Our long-term test car runs on the PSA Groups three-cylinder 1.2-litre turbocharged petrol. Its an engine that can be found in everything from a crossover like this C3 Aircross to Peugeots 5008 SUV, and it looks here in its most powerful form. The power and output torque of 128bhp and 170lb ft should be suitable for a compact crossover, while the six-speed manual gearbox will hopefully be a better complement to the short and rev engine than the five-speed gearbox installed in our road test car.
The combined fuel economy is quoted at 54.3 mpg (NEDC), and although that figure would place it firmly among its peers, we expect a life in the center of the city and all the low-speed driving that goes with making achieving that goal something of a struggle.

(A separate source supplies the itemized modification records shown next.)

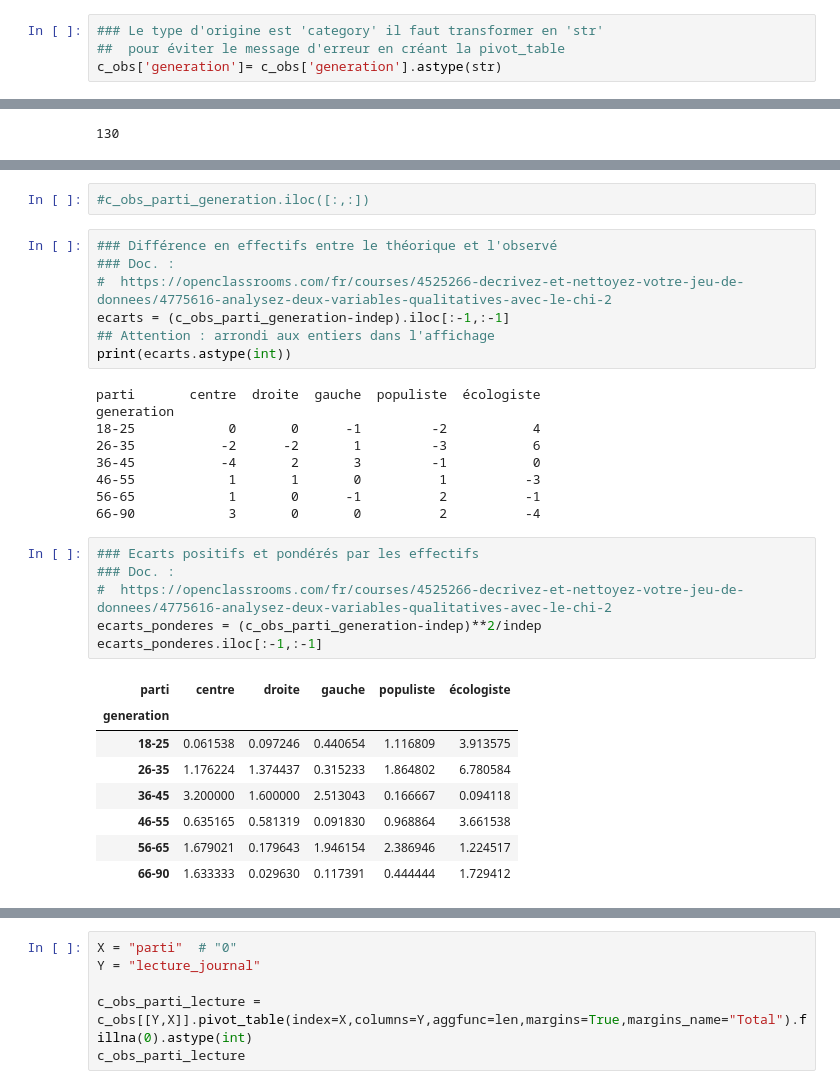
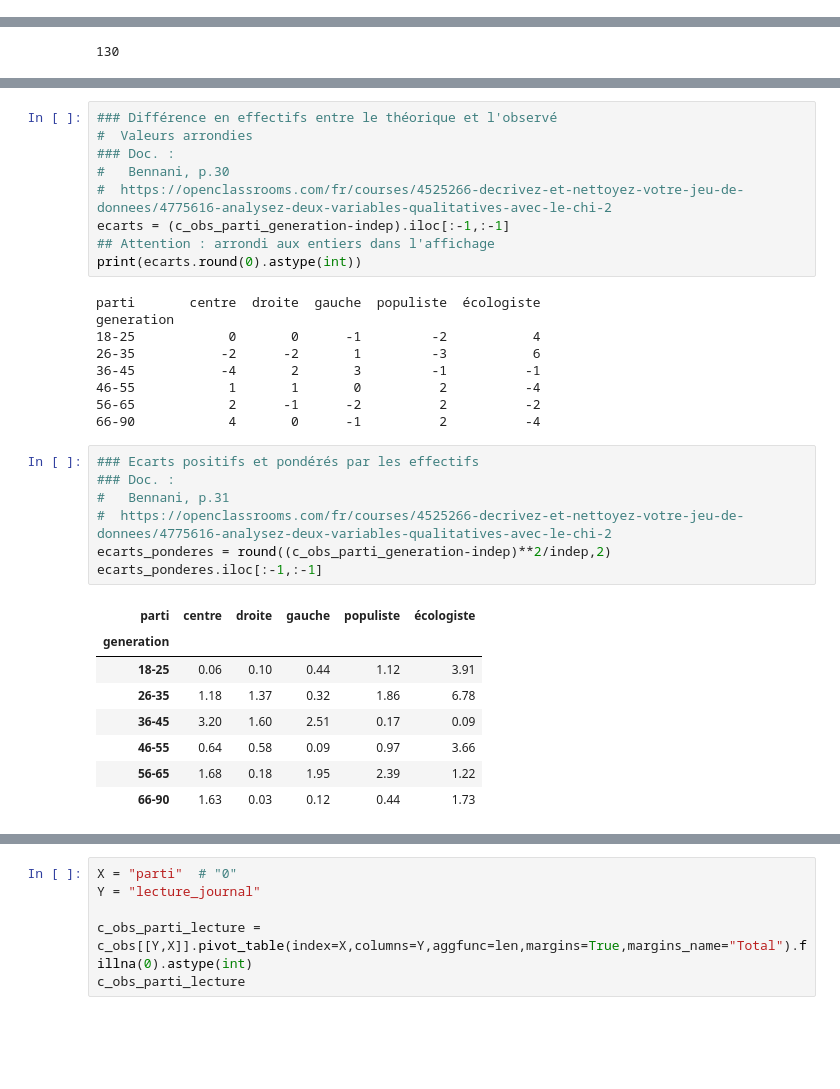
Before and after one commit to Sciences-historiques-numeriques/histoire_numerique_methodes, a Jupyter notebook: statistiques_descriptives/analyse_bivariee.ipynb, the cells around one changed output, grey strips where cells are left out. Drawn from its saved outputs; the diff is of its cells as text; blank space fills up the shorter version.

```diff
--- a/statistiques_descriptives/analyse_bivariee.ipynb
+++ b/statistiques_descriptives/analyse_bivariee.ipynb
@@ -640,9 +670,5 @@ c_obs.head()
 # %% [markdown]
 ### Tableau de contingence
-# %%
-### Le type d'origine est 'category' il faut transformer en 'str'
-##  pour éviter le message d'erreur en créant la pivot_table
-c_obs['generation']= c_obs['generation'].astype(str)
 # %%
 ### La fonction pivot_table produit un tableau de contingence
 ## Au centre du tableau se trouvent les effectifs conjoints,
@@ -822,34 +860,35 @@ generation
 Total           25      18      23         30          34    130
-# %%
-#c_obs_parti_generation.iloc([:,:])
 # %%
 ### Différence en effectifs entre le théorique et l'observé
+#  Valeurs arrondies
 ### Doc. :
+#   Bennani, p.30
 #  https://openclassrooms.com/fr/courses/4525266-decrivez-et-nettoyez-votre-jeu-de-donnees/4775616-analysez-deux-variables-qualitatives-avec-le-chi-2
 ecarts = (c_obs_parti_generation-indep).iloc[:-1,:-1]
 ## Attention : arrondi aux entiers dans l'affichage
-print(ecarts.astype(int))
+print(ecarts.round(0).astype(int))
 # %% [output]
 parti       centre  droite  gauche  populiste  écologiste
 generation
 18-25            0       0      -1         -2           4
 26-35           -2      -2       1         -3           6
-36-45           -4       2       3         -1           0
-46-55            1       1       0          1          -3
-56-65            1       0      -1          2          -1
-66-90            3       0       0          2          -4
+36-45           -4       2       3         -1          -1
+46-55            1       1       0          2          -4
+56-65            2      -1      -2          2          -2
+66-90            4       0      -1          2          -4
 # %%
 ### Ecarts positifs et pondérés par les effectifs
 ### Doc. :
+#   Bennani, p.31
 #  https://openclassrooms.com/fr/courses/4525266-decrivez-et-nettoyez-votre-jeu-de-donnees/4775616-analysez-deux-variables-qualitatives-avec-le-chi-2
-ecarts_ponderes = (c_obs_parti_generation-indep)**2/indep
+ecarts_ponderes = round((c_obs_parti_generation-indep)**2/indep,2)
 ecarts_ponderes.iloc[:-1,:-1]
 # %% [output]
 | parti | centre | droite | gauche | populiste | écologiste |
 | generation |  |  |  |  |  |
-| 18-25 | 0.061538 | 0.097246 | 0.440654 | 1.116809 | 3.913575 |
-| 26-35 | 1.176224 | 1.374437 | 0.315233 | 1.864802 | 6.780584 |
-| 36-45 | 3.200000 | 1.600000 | 2.513043 | 0.166667 | 0.094118 |
-| 46-55 | 0.635165 | 0.581319 | 0.091830 | 0.968864 | 3.661538 |
-| 56-65 | 1.679021 | 0.179643 | 1.946154 | 2.386946 | 1.224517 |
-| 66-90 | 1.633333 | 0.029630 | 0.117391 | 0.444444 | 1.729412 |
+| 18-25 | 0.06 | 0.10 | 0.44 | 1.12 | 3.91 |
+| 26-35 | 1.18 | 1.37 | 0.32 | 1.86 | 6.78 |
+| 36-45 | 3.20 | 1.60 | 2.51 | 0.17 | 0.09 |
+| 46-55 | 0.64 | 0.58 | 0.09 | 0.97 | 3.66 |
+| 56-65 | 1.68 | 0.18 | 1.95 | 2.39 | 1.22 |
+| 66-90 | 1.63 | 0.03 | 0.12 | 0.44 | 1.73 |
```
Also changed, not shown: parts of 31 cells of this notebook.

More than half of UK buyers opt for the high quality Flair finish, so we have done the same. Its based on the medium specification Feel variants adding 17-inch alloy wheels, along with keyless entry and start, a sliding rear bench to give a temporary boost to the starting space, climate control, rear parking sensors and a reversing camera. It also enhances the 7.0in infotainment touch screen with Citroën Connect Navigation, although with Android Auto and Apple CarPlay included as standard, Citroëns offering will have to impress if it wants to replace the Waze application as our preferred satellite navigation system.
We avoid loading our car with options, choosing only the blue paint and contrasting the white roof (£520). The silver-coloured package, a free option, added a new touch of colour to the rear-view mirrors, headlamp frames and roof rails.
You can buy a C3 Aircross with Grip Control, a £400 option that uses an electronic system to adjust traction control instead of four-wheel drive for off-road driving, but seeing that few customers feel the need for it, we decided we could live without it too.
With no child seats (in the immediate future, at least), we also refuse to add the Family Package (£490) and the flat, foldable front passenger seat. Well have to wait and see if well regret not ticking the box for the £650 Techno HiFi pack, which adds the charge of a wireless smartphone, a 3.5-inch colour instrument panel, an enhanced speaker system and a colour display. In this case, the dashboard conforms to a monochrome system.
This brought the total cost up to £20,105, which is on par with a Seat Arona 1.0 TSI 115 in FR finish – in our opinion, still the best compact and complete crossover available today. The point is, while the Seat may offer a better ride, it has a tenth of the personality of the Citroën. That certainly translates into the cockpit. The mica grey interior of our test car is the faintest colour option available, but the old spheres and extravagant shapes still make a good first impression.